━━━ DATA FOR PROCESSING

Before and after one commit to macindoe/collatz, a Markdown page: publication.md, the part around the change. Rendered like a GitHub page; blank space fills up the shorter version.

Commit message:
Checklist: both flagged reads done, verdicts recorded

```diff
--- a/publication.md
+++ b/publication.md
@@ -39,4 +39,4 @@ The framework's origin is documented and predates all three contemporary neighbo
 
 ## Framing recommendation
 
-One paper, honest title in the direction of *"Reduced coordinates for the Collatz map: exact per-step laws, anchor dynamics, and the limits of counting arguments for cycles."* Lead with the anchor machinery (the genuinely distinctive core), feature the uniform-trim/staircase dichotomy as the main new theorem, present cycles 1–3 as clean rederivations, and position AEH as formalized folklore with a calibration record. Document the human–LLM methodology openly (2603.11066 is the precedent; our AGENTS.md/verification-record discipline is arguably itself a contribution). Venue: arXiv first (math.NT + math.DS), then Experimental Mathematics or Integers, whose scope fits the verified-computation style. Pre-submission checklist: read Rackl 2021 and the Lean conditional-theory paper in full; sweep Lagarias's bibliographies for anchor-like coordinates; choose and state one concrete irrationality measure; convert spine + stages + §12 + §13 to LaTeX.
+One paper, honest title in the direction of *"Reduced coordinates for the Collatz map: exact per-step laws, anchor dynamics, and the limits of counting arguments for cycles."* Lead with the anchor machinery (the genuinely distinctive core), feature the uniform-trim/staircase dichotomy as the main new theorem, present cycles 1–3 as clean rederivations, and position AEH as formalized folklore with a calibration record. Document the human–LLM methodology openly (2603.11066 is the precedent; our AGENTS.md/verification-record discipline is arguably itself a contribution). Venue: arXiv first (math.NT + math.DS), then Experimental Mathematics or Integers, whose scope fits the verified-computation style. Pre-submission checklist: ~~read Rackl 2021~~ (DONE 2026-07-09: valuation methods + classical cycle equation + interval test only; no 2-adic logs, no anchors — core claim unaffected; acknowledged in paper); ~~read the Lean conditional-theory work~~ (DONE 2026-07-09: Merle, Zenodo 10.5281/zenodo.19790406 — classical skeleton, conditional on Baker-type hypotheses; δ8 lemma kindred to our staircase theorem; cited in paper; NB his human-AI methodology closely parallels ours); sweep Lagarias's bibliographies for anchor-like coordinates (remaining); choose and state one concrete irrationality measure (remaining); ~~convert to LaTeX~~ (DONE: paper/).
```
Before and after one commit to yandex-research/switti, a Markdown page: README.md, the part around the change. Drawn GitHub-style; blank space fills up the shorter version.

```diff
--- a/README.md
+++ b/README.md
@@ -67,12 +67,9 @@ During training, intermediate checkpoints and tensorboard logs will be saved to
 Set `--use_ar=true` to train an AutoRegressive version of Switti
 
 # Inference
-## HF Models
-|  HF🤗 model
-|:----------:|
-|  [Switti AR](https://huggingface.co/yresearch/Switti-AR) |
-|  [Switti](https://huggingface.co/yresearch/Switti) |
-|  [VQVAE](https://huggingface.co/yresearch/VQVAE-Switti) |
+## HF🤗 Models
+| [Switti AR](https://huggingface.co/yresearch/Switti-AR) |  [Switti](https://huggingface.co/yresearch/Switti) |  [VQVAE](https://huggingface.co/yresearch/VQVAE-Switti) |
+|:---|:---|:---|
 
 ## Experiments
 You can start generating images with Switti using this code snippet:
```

━━━━━━

▶ _WHAT IS REQUIRED_:
All lines with the word "around" must be located in the data and copied.

▶ _FINISHED TASK_:
Before and after one commit to macindoe/collatz, a Markdown page: publication.md, the part around the change. Rendered like a GitHub page; blank space fills up the shorter version.
Before and after one commit to yandex-research/switti, a Markdown page: README.md, the part around the change. Drawn GitHub-style; blank space fills up the shorter version.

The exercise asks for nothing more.